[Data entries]
= = = = =

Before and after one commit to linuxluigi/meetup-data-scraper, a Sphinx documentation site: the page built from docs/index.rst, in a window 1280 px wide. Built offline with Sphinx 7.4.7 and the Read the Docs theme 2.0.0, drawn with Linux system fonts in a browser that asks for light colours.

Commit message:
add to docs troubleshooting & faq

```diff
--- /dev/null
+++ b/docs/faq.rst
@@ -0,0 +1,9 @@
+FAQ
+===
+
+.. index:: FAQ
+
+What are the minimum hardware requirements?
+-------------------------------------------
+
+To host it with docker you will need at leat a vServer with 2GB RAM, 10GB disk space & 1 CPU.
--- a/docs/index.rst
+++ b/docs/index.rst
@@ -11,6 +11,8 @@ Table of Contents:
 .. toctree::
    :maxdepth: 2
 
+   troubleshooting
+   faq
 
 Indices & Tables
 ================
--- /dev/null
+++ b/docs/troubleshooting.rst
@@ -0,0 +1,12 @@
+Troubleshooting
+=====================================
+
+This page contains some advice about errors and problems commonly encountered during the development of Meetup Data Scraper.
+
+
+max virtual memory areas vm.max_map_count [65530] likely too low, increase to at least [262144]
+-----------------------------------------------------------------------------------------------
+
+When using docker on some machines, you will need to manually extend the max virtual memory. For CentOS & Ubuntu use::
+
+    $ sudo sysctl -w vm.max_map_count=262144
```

= = = = =

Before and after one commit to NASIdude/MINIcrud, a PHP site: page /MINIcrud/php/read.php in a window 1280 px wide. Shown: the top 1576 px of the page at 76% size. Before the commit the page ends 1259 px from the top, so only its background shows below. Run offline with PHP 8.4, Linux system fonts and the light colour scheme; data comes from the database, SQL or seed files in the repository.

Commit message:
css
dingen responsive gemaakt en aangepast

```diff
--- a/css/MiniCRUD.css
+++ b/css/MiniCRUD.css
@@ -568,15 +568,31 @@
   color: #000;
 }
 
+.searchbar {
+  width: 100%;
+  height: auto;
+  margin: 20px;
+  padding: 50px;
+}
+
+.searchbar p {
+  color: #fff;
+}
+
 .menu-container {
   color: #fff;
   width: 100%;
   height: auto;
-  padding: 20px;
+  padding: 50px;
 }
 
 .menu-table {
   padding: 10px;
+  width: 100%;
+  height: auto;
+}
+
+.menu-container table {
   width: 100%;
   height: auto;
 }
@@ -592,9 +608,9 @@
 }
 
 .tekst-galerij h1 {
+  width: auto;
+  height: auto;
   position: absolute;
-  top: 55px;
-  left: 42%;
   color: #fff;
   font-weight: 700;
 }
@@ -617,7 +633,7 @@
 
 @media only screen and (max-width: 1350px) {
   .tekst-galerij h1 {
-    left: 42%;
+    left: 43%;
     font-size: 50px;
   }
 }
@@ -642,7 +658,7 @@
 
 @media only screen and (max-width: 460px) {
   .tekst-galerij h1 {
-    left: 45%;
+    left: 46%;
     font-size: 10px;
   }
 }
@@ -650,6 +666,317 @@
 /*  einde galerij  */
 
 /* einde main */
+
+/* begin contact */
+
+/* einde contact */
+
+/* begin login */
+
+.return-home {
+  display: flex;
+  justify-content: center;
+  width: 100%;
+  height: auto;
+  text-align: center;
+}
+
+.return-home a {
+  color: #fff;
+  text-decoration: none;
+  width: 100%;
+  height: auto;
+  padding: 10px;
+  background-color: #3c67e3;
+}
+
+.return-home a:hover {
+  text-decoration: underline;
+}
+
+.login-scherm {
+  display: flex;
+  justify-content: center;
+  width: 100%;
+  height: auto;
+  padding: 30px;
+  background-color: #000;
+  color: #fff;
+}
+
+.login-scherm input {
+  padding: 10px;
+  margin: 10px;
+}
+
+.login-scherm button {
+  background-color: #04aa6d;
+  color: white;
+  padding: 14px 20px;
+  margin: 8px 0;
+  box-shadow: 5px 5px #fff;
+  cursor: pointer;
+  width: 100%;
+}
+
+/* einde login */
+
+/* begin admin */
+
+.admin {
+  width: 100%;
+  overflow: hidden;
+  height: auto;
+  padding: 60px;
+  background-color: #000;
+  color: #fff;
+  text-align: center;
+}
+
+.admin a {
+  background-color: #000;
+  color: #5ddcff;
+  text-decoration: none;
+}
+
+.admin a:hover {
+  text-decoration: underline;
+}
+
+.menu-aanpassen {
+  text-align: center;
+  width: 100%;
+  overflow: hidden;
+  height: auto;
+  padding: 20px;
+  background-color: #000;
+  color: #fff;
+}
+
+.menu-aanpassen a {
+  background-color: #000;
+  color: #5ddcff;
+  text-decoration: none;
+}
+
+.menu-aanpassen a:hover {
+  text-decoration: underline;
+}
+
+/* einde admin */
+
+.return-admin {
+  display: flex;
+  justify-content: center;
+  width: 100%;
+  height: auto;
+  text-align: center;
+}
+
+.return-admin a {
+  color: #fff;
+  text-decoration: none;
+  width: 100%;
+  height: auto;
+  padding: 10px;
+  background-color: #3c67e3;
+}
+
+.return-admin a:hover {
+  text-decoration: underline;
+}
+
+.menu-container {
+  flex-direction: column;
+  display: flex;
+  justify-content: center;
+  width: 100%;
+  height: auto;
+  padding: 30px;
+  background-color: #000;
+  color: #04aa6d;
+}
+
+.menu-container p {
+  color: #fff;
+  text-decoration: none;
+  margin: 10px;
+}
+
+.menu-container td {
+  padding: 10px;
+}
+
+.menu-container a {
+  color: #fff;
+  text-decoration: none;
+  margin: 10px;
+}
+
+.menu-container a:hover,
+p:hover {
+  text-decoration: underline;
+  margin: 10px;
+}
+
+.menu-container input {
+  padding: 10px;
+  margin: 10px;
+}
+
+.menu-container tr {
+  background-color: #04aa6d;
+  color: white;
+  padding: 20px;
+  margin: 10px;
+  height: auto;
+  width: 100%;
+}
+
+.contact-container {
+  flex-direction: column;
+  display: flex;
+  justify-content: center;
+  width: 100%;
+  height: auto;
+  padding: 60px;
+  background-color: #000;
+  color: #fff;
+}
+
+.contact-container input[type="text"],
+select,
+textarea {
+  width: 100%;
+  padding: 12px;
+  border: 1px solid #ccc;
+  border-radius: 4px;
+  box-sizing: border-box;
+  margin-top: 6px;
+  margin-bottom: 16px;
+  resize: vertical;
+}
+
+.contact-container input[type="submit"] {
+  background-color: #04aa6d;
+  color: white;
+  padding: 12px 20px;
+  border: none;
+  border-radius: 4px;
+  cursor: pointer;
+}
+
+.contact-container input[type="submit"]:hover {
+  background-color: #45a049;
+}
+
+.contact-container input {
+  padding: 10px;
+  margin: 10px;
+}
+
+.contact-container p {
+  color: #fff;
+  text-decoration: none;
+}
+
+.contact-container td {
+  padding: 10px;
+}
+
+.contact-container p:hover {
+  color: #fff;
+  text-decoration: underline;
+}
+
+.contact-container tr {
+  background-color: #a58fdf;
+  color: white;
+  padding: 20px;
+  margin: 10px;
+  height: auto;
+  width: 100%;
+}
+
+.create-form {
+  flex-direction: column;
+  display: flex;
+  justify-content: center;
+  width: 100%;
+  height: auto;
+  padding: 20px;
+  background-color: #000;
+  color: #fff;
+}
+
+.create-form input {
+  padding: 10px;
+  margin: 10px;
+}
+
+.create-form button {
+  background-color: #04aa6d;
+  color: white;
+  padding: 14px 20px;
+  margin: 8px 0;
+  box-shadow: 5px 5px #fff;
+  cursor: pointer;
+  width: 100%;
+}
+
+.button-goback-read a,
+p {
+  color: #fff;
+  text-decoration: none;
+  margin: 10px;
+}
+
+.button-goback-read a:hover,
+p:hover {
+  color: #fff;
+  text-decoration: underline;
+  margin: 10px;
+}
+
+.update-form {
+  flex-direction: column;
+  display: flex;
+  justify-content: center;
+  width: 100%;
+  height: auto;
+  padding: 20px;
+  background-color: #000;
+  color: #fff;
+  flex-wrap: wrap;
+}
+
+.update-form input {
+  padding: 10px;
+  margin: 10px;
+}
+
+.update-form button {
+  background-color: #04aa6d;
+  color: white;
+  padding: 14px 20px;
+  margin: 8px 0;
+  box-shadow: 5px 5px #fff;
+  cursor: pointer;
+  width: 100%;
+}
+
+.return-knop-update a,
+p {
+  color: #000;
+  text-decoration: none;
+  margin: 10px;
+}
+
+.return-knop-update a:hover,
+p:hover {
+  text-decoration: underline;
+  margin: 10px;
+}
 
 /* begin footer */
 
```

= = = = =

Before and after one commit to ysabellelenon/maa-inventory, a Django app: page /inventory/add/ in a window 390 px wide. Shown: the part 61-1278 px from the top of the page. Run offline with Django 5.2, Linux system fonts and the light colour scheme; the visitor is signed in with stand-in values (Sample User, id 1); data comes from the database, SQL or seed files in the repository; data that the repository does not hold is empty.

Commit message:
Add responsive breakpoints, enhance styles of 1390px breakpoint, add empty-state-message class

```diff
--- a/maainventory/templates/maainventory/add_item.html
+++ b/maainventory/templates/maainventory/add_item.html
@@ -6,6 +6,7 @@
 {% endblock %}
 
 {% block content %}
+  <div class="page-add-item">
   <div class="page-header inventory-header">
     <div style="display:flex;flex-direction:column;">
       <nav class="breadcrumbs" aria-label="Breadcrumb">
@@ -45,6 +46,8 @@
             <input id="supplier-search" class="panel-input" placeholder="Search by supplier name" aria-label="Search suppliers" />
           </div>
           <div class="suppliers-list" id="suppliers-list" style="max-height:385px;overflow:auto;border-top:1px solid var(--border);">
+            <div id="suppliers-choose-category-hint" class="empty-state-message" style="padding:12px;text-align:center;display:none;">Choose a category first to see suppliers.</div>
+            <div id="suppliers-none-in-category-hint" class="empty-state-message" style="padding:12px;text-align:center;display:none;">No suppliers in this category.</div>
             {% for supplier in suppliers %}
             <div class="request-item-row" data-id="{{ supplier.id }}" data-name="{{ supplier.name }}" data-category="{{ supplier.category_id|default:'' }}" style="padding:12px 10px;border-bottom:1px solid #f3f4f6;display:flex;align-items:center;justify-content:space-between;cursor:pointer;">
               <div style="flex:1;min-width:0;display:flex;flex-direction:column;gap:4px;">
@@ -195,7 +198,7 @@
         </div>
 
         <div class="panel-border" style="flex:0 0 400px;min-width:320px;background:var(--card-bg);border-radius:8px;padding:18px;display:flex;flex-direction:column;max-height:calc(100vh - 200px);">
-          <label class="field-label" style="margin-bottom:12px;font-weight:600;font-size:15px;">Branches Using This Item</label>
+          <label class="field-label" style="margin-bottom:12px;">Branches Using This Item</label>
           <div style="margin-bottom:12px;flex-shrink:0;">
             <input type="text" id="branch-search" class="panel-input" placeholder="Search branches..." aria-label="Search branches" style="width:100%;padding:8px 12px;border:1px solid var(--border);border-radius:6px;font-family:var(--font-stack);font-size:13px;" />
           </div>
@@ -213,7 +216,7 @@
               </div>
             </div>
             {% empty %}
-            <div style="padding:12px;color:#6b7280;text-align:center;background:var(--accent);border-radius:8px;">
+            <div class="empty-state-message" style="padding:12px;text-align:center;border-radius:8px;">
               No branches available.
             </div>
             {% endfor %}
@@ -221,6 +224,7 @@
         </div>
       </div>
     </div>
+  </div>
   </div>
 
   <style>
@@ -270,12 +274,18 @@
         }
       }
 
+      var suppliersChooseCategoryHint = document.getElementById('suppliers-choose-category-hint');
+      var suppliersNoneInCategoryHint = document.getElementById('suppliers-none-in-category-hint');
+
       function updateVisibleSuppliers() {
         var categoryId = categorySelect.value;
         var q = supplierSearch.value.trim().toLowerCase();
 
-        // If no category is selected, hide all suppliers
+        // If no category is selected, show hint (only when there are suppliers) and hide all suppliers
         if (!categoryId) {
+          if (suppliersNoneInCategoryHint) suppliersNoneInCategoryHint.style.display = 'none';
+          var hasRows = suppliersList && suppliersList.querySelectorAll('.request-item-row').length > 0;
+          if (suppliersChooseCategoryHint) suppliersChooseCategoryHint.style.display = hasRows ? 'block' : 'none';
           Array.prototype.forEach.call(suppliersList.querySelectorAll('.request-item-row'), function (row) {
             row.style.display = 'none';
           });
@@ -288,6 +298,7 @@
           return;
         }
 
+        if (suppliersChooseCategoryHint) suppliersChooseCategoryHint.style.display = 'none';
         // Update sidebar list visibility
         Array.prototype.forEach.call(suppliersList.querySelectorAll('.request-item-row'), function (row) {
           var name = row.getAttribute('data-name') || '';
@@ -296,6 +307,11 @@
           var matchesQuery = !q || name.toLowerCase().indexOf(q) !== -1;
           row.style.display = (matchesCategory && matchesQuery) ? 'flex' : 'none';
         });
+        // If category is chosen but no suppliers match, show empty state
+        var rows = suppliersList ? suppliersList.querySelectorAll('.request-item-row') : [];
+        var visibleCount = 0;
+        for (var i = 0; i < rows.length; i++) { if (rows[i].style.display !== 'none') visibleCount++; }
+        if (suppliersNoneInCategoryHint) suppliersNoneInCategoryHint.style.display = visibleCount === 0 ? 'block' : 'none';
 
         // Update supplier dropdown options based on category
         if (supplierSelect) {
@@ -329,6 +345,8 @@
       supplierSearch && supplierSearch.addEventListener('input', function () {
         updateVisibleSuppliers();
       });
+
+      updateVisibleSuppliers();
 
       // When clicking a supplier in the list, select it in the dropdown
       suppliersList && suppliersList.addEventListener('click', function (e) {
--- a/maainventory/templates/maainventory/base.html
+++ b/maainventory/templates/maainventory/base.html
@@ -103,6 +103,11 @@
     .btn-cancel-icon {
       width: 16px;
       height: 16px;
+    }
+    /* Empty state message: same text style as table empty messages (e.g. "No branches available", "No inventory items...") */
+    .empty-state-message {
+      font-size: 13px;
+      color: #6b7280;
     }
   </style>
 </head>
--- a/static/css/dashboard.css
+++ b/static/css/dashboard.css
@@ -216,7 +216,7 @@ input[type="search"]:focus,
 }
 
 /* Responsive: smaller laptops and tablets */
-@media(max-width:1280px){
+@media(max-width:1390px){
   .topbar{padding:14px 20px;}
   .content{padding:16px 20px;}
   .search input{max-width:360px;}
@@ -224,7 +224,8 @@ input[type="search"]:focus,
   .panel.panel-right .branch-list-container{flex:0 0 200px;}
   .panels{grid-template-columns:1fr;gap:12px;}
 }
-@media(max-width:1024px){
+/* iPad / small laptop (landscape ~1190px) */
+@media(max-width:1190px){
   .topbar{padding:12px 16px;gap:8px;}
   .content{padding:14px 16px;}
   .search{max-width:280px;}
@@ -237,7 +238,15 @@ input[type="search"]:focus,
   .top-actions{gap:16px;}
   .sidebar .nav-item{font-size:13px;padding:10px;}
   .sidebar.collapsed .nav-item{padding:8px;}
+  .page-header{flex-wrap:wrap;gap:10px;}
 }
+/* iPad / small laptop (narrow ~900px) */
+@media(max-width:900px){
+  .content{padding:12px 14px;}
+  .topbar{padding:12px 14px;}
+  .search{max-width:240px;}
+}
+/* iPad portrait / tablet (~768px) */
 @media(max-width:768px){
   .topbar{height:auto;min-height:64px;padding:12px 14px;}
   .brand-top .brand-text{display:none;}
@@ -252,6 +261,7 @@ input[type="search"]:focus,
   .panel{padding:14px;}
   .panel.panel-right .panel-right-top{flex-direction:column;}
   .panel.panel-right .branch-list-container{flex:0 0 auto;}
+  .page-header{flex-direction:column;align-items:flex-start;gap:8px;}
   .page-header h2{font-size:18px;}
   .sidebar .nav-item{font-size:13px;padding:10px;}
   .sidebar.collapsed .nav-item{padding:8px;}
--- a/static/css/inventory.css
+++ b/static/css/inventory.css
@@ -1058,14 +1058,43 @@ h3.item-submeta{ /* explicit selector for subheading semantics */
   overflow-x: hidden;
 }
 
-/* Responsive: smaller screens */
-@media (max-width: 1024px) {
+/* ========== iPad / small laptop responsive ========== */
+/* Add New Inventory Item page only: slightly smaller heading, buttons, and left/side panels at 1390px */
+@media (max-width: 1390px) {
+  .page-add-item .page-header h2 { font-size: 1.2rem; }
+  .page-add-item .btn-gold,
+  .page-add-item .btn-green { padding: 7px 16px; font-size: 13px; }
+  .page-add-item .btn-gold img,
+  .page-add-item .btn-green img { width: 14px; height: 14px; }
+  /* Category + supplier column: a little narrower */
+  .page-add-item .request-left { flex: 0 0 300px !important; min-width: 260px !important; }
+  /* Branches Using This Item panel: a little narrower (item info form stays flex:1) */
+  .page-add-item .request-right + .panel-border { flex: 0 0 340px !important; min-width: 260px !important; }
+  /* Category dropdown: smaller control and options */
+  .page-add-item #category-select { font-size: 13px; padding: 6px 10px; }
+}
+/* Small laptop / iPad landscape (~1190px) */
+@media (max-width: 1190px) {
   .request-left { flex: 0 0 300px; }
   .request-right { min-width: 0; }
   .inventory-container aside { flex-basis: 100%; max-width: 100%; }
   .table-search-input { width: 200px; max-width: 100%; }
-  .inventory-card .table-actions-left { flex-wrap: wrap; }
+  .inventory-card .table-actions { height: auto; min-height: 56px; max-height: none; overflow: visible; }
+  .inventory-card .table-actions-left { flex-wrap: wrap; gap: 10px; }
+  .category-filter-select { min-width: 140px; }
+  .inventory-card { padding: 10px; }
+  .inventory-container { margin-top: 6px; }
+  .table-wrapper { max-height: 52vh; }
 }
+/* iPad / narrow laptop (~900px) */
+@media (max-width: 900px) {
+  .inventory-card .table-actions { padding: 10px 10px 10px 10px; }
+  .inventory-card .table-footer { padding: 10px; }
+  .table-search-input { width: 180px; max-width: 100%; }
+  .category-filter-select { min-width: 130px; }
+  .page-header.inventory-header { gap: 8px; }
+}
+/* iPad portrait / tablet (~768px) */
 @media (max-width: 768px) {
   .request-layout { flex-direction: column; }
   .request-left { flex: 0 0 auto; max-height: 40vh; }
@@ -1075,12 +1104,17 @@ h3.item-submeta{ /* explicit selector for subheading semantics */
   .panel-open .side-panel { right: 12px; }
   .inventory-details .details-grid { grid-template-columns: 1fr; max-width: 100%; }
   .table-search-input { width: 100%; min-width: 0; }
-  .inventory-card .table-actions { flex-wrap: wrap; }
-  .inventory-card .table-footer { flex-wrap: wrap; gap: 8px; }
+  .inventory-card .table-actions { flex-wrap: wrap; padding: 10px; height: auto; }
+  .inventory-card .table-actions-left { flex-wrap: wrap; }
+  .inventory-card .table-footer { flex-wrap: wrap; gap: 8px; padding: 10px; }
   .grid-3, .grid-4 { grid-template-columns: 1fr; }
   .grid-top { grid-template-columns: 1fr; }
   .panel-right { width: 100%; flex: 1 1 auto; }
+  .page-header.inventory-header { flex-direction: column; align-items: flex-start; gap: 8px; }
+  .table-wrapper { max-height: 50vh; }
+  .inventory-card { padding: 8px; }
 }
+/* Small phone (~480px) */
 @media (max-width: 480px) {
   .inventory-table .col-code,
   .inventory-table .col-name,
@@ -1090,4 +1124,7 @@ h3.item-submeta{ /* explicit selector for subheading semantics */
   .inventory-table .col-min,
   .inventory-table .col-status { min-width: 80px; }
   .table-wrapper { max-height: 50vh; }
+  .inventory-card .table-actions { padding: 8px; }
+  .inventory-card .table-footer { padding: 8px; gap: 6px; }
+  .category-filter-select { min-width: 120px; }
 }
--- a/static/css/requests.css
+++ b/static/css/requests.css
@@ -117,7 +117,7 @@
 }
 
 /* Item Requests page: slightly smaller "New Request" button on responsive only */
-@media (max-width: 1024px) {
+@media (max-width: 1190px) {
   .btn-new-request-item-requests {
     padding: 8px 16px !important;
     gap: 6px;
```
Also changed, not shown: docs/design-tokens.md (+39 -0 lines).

= = = = =

■ Exercise ■
A complete answer reproduces every line of the records in which the word "form" occurs.

■ Answer to this problem ■
+.create-form {
+.create-form input {
+.create-form button {
+.update-form {
+.update-form input {
+.update-form button {
+  /* Branches Using This Item panel: a little narrower (item info form stays flex:1) */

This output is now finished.